** Opening The data block **
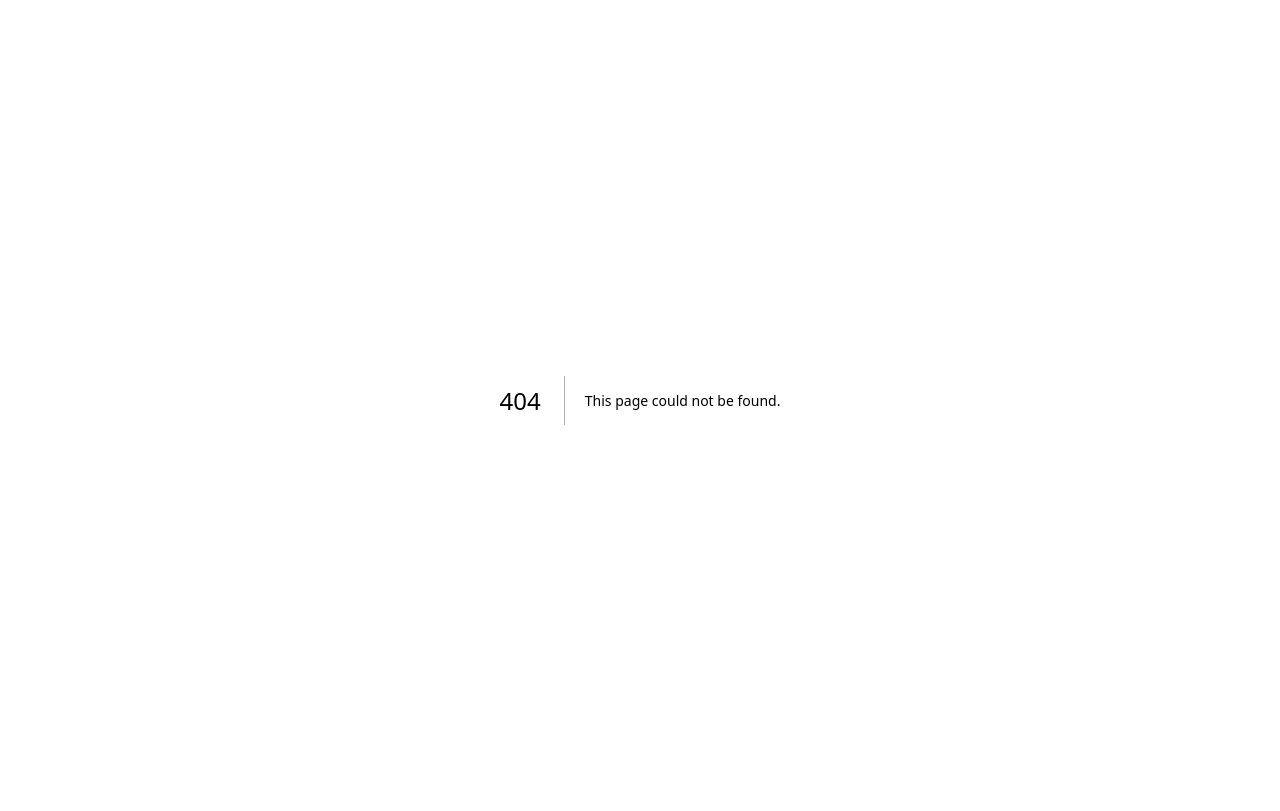
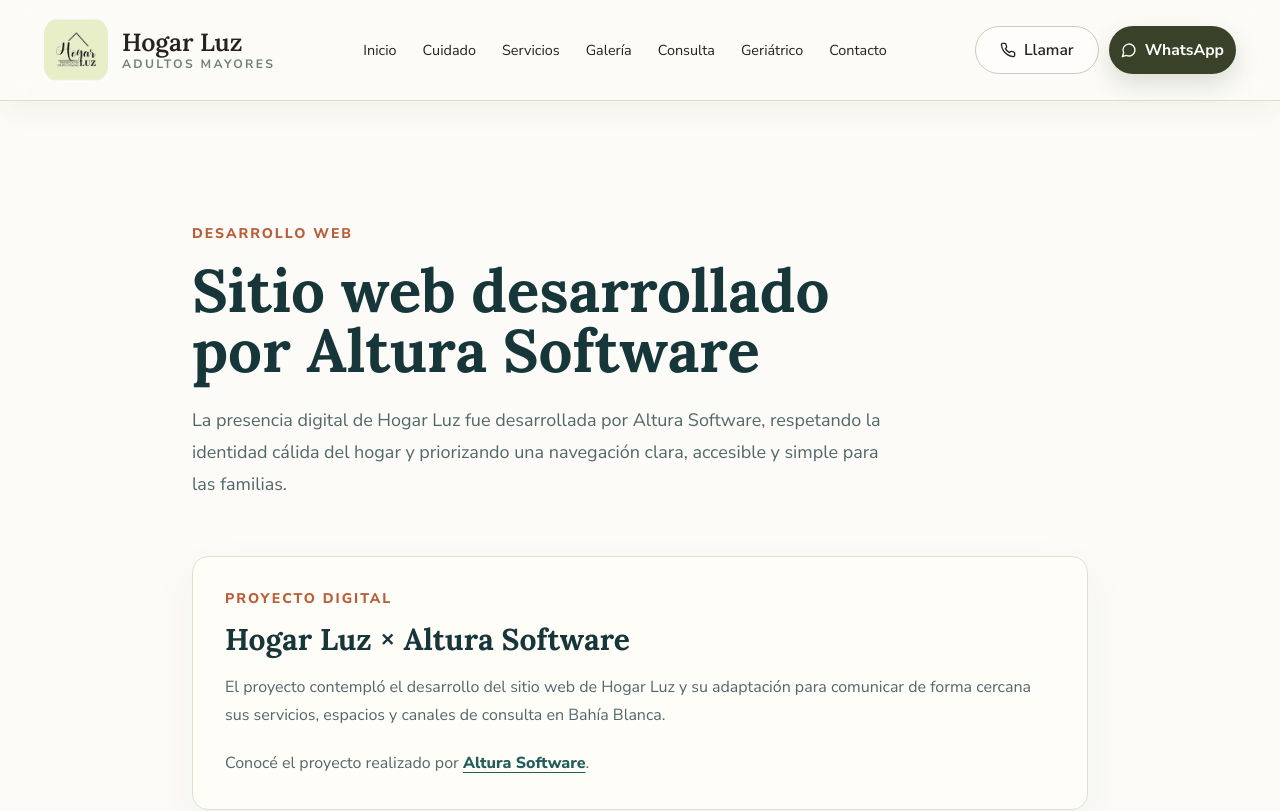
Before and after one commit to joaqui1/Hogar-luz-, a Next.js app: page /desarrollo-web in a window 1280 px wide. Before the commit this address had no page. Shown: the top 811 px of the page. Built offline with nearby package versions, Linux system fonts and the light colour scheme.

Commit message:
Add Altura development page

```diff
--- /dev/null
+++ b/app/desarrollo-web/page.tsx
@@ -0,0 +1,83 @@
+import type { Metadata } from "next"
+import { SiteFooter } from "@/components/site/site-footer"
+import { SiteHeader, type NavItem } from "@/components/site/site-header"
+import { siteUrl } from "@/lib/site"
+
+const pageUrl = `${siteUrl}/desarrollo-web`
+const alturaProjectUrl = "https://www.alturadev.com/proyectos/hogar-luz"
+
+const pageNavItems: NavItem[] = [
+  { href: "/#inicio", label: "Inicio", isPage: true },
+  { href: "/#cuidado", label: "Cuidado", isPage: true },
+  { href: "/#servicios", label: "Servicios", isPage: true },
+  { href: "/#fotos", label: "Galería", isPage: true },
+  { href: "/#consulta", label: "Consulta", isPage: true },
+  { href: "/geriatrico-bahia-blanca", label: "Geriátrico", isPage: true },
+  { href: "/#consulta", label: "Contacto", isPage: true },
+]
+
+export const metadata: Metadata = {
+  title: "Desarrollo web | Hogar Luz",
+  description:
+    "El sitio web de Hogar Luz fue desarrollado por Altura Software, con foco en una experiencia clara, cálida y accesible.",
+  alternates: {
+    canonical: "/desarrollo-web",
+  },
+  openGraph: {
+    title: "Desarrollo web | Hogar Luz",
+    description: "El sitio web de Hogar Luz fue desarrollado por Altura Software.",
+    url: pageUrl,
+    type: "website",
+    locale: "es_AR",
+  },
+}
+
+export default function DesarrolloWebPage() {
+  return (
+    <div className="min-h-screen overflow-x-hidden bg-[#FCFBF7] text-[#17363A]">
+      <SiteHeader navItems={pageNavItems} homeHref="/#inicio" />
+
+      <main className="pt-16 lg:pt-24">
+        <section className="section-alt section-pad">
+          <div className="site-container">
+            <div className="mx-auto max-w-4xl py-6 md:py-12">
+              <p className="text-xs font-extrabold uppercase tracking-[0.14em] text-[#B85F39] sm:text-sm">
+                Desarrollo web
+              </p>
+              <h1 className="mt-4 max-w-3xl font-heading text-4xl font-bold leading-tight text-[#17363A] md:text-6xl">
+                Sitio web desarrollado por Altura Software
+              </h1>
+              <p className="mt-6 max-w-3xl text-lg leading-8 text-[#52676A]">
+                La presencia digital de Hogar Luz fue desarrollada por Altura Software, respetando la identidad cálida del hogar y priorizando una navegación clara, accesible y simple para las familias.
+              </p>
+
+              <article className="mt-10 rounded-2xl border border-[#E7DED2] bg-[#FFFDF8] p-6 shadow-[0_16px_44px_rgba(23,54,58,0.05)] md:mt-14 md:p-8">
+                <p className="text-xs font-extrabold uppercase tracking-[0.14em] text-[#B85F39] sm:text-sm">
+                  Proyecto digital
+                </p>
+                <h2 className="mt-3 font-heading text-2xl font-bold text-[#17363A] md:text-3xl">
+                  Hogar Luz × Altura Software
+                </h2>
+                <p className="mt-4 text-base leading-7 text-[#52676A]">
+                  El proyecto contempló el desarrollo del sitio web de Hogar Luz y su adaptación para comunicar de forma cercana sus servicios, espacios y canales de consulta en Bahía Blanca.
+                </p>
+                <p className="mt-5 text-base leading-7 text-[#52676A]">
+                  Conocé el proyecto realizado por{" "}
+                  <a
+                    href={alturaProjectUrl}
+                    className="font-extrabold text-[#215E5B] underline decoration-1 underline-offset-4 transition-opacity hover:opacity-75"
+                  >
+                    Altura Software
+                  </a>
+                  .
+                </p>
+              </article>
+            </div>
+          </div>
+        </section>
+      </main>
+
+      <SiteFooter navItems={pageNavItems} />
+    </div>
+  )
+}
```
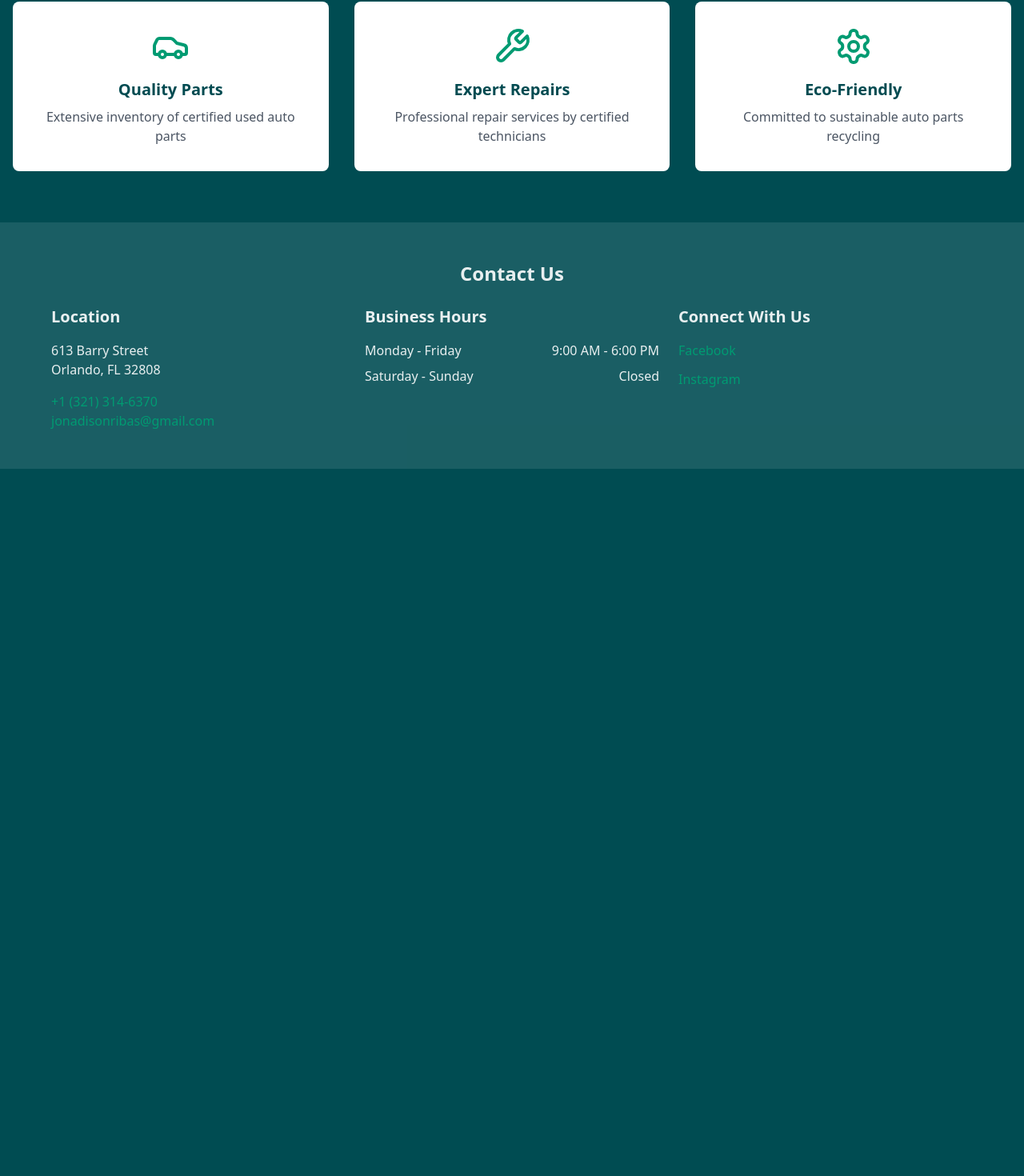
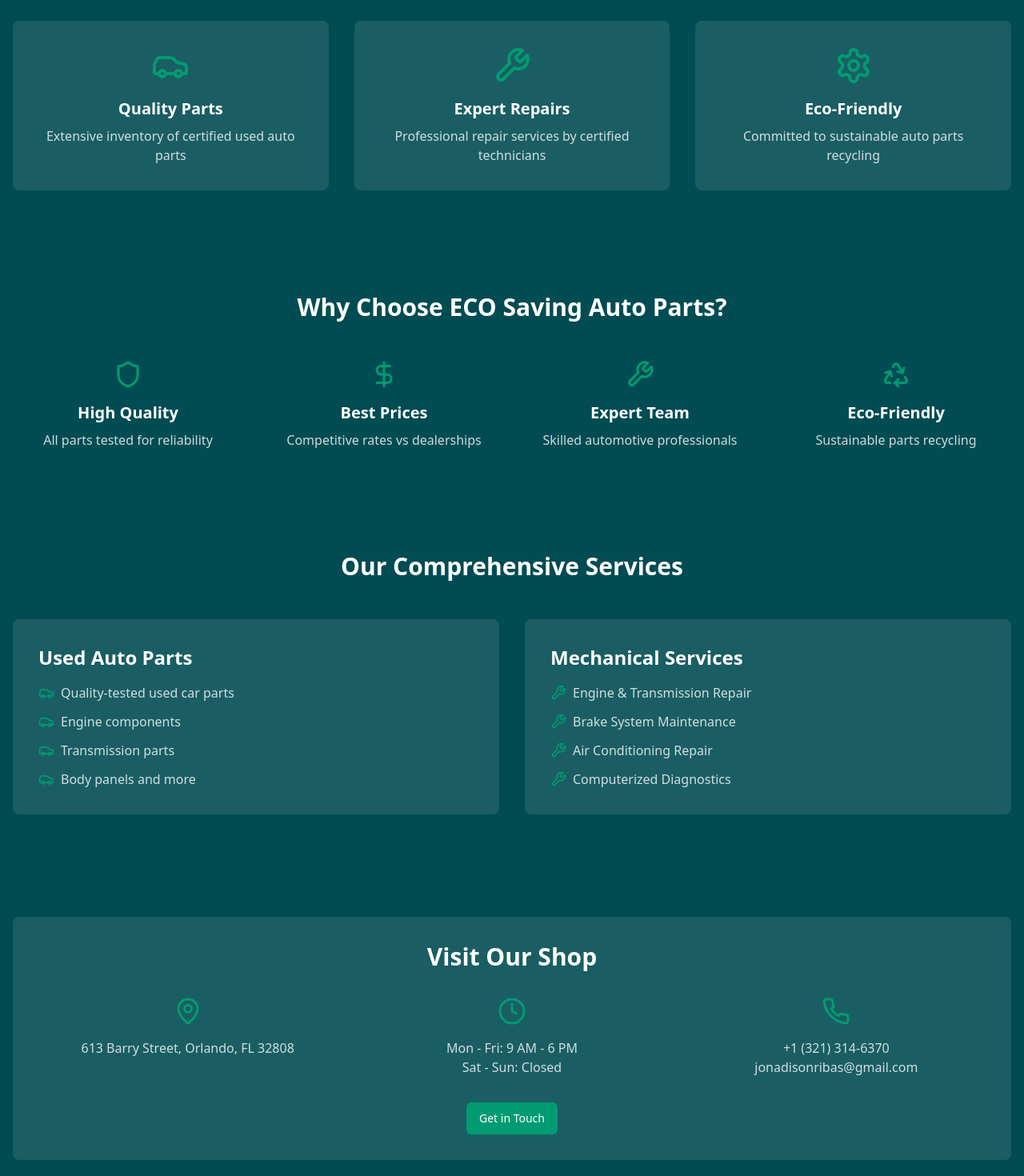
Before and after one commit to gonoff/eco-parts-hub, a React (Vite) app: page / in a window 1280 px wide. Shown: the part 486-1956 px from the top of the page at 80% size. Before the commit the page ends 1072 px from the top, so only its background shows below. Built offline with nearby package versions, Linux system fonts and the light colour scheme.

Commit message:
Add content to home page
Enhanced the home page by adding more sections to showcase company offerings and information.
[skip gpt_engineer]

```diff
--- a/src/pages/Home.tsx
+++ b/src/pages/Home.tsx
@@ -1,8 +1,11 @@
-import { Car, Wrench, Settings } from "lucide-react";
+import { Car, Wrench, Settings, Clock, MapPin, Phone, Mail, Shield, Recycle, DollarSign } from "lucide-react";
+import { Button } from "@/components/ui/button";
+import { Link } from "react-router-dom";
 
 const Home = () => {
   return (
     <div className="container mx-auto px-4">
+      {/* Hero Section */}
       <section className="text-white text-center py-16">
         <h1 className="text-4xl md:text-6xl font-bold mb-6">
           Quality Used Auto Parts & Repairs
@@ -10,37 +13,144 @@ const Home = () => {
         <p className="text-xl mb-8">
           Your trusted source for affordable and reliable auto parts in Orlando, FL
         </p>
-        <a
-          href="/contact"
-          className="bg-secondary hover:bg-opacity-90 text-white font-bold py-3 px-8 rounded-lg transition-colors"
+        <Link
+          to="/contact"
+          className="inline-block bg-secondary hover:bg-opacity-90 text-white font-bold py-3 px-8 rounded-lg transition-colors"
         >
           Contact Us Today
-        </a>
+        </Link>
       </section>
 
+      {/* Services Grid */}
       <section className="py-16">
         <div className="grid grid-cols-1 md:grid-cols-3 gap-8">
-          <div className="bg-white p-8 rounded-lg text-center">
+          <div className="bg-white/10 backdrop-blur-sm p-8 rounded-lg text-center">
             <Car className="mx-auto text-secondary mb-4" size={48} />
-            <h3 className="text-xl font-bold text-primary mb-2">Quality Parts</h3>
-            <p className="text-gray-600">
+            <h3 className="text-xl font-bold text-white mb-2">Quality Parts</h3>
+            <p className="text-white/80">
               Extensive inventory of certified used auto parts
             </p>
           </div>
-          <div className="bg-white p-8 rounded-lg text-center">
+          <div className="bg-white/10 backdrop-blur-sm p-8 rounded-lg text-center">
             <Wrench className="mx-auto text-secondary mb-4" size={48} />
-            <h3 className="text-xl font-bold text-primary mb-2">Expert Repairs</h3>
-            <p className="text-gray-600">
+            <h3 className="text-xl font-bold text-white mb-2">Expert Repairs</h3>
+            <p className="text-white/80">
               Professional repair services by certified technicians
             </p>
           </div>
-          <div className="bg-white p-8 rounded-lg text-center">
+          <div className="bg-white/10 backdrop-blur-sm p-8 rounded-lg text-center">
             <Settings className="mx-auto text-secondary mb-4" size={48} />
-            <h3 className="text-xl font-bold text-primary mb-2">Eco-Friendly</h3>
-            <p className="text-gray-600">
+            <h3 className="text-xl font-bold text-white mb-2">Eco-Friendly</h3>
+            <p className="text-white/80">
               Committed to sustainable auto parts recycling
             </p>
           </div>
+        </div>
+      </section>
+
+      {/* Why Choose Us */}
+      <section className="py-16">
+        <h2 className="text-3xl font-bold text-white text-center mb-12">
+          Why Choose ECO Saving Auto Parts?
+        </h2>
+        <div className="grid grid-cols-1 md:grid-cols-2 lg:grid-cols-4 gap-8">
+          <div className="text-center">
+            <Shield className="mx-auto text-secondary mb-4" size={36} />
+            <h3 className="text-xl font-bold text-white mb-2">High Quality</h3>
+            <p className="text-white/80">All parts tested for reliability</p>
+          </div>
+          <div className="text-center">
+            <DollarSign className="mx-auto text-secondary mb-4" size={36} />
+            <h3 className="text-xl font-bold text-white mb-2">Best Prices</h3>
+            <p className="text-white/80">Competitive rates vs dealerships</p>
+          </div>
+          <div className="text-center">
+            <Wrench className="mx-auto text-secondary mb-4" size={36} />
+            <h3 className="text-xl font-bold text-white mb-2">Expert Team</h3>
+            <p className="text-white/80">Skilled automotive professionals</p>
+          </div>
+          <div className="text-center">
+            <Recycle className="mx-auto text-secondary mb-4" size={36} />
+            <h3 className="text-xl font-bold text-white mb-2">Eco-Friendly</h3>
+            <p className="text-white/80">Sustainable parts recycling</p>
+          </div>
+        </div>
+      </section>
+
+      {/* Services Overview */}
+      <section className="py-16">
+        <h2 className="text-3xl font-bold text-white text-center mb-12">
+          Our Comprehensive Services
+        </h2>
+        <div className="grid grid-cols-1 md:grid-cols-2 gap-8">
+          <div className="bg-white/10 backdrop-blur-sm p-8 rounded-lg">
+            <h3 className="text-2xl font-bold text-white mb-4">Used Auto Parts</h3>
+            <ul className="space-y-3 text-white/80">
+              <li className="flex items-center">
+                <Car className="w-5 h-5 text-secondary mr-2" />
+                Quality-tested used car parts
+              </li>
+              <li className="flex items-center">
+                <Car className="w-5 h-5 text-secondary mr-2" />
+                Engine components
+              </li>
+              <li className="flex items-center">
+                <Car className="w-5 h-5 text-secondary mr-2" />
+                Transmission parts
+              </li>
+              <li className="flex items-center">
+                <Car className="w-5 h-5 text-secondary mr-2" />
+                Body panels and more
+              </li>
+            </ul>
+          </div>
+          <div className="bg-white/10 backdrop-blur-sm p-8 rounded-lg">
+            <h3 className="text-2xl font-bold text-white mb-4">Mechanical Services</h3>
+            <ul className="space-y-3 text-white/80">
+              <li className="flex items-center">
+                <Wrench className="w-5 h-5 text-secondary mr-2" />
+                Engine & Transmission Repair
+              </li>
+              <li className="flex items-center">
+                <Wrench className="w-5 h-5 text-secondary mr-2" />
+                Brake System Maintenance
+              </li>
+              <li className="flex items-center">
+                <Wrench className="w-5 h-5 text-secondary mr-2" />
+                Air Conditioning Repair
+              </li>
+              <li className="flex items-center">
+                <Wrench className="w-5 h-5 text-secondary mr-2" />
+                Computerized Diagnostics
+              </li>
+            </ul>
+          </div>
+        </div>
+      </section>
+
+      {/* Quick Contact */}
+      <section className="py-16">
+        <div className="bg-white/10 backdrop-blur-sm p-8 rounded-lg text-center">
+          <h2 className="text-3xl font-bold text-white mb-8">Visit Our Shop</h2>
+          <div className="grid grid-cols-1 md:grid-cols-3 gap-8">
+            <div className="flex flex-col items-center">
+              <MapPin className="text-secondary mb-4" size={36} />
+              <p className="text-white/80">613 Barry Street, Orlando, FL 32808</p>
+            </div>
+            <div className="flex flex-col items-center">
+              <Clock className="text-secondary mb-4" size={36} />
+              <p className="text-white/80">Mon - Fri: 9 AM - 6 PM</p>
+              <p className="text-white/80">Sat - Sun: Closed</p>
+            </div>
+            <div className="flex flex-col items-center">
+              <Phone className="text-secondary mb-4" size={36} />
+              <p className="text-white/80">+1 (321) 314-6370</p>
+              <p className="text-white/80">jonadisonribas@gmail.com</p>
+            </div>
+          </div>
+          <Button className="mt-8 bg-secondary hover:bg-secondary/80">
+            <Link to="/contact" className="text-white">Get in Touch</Link>
+          </Button>
         </div>
       </section>
     </div>
```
** Closing The data block **
→ Work order: Filter the lines above, keeping and copying those that contain "const".

→ Exercise output:
+const pageUrl = `${siteUrl}/desarrollo-web`
+const alturaProjectUrl = "https://www.alturadev.com/proyectos/hogar-luz"
+const pageNavItems: NavItem[] = [
+export const metadata: Metadata = {
 const Home = () => {
@@ -10,37 +13,144 @@ const Home = () => {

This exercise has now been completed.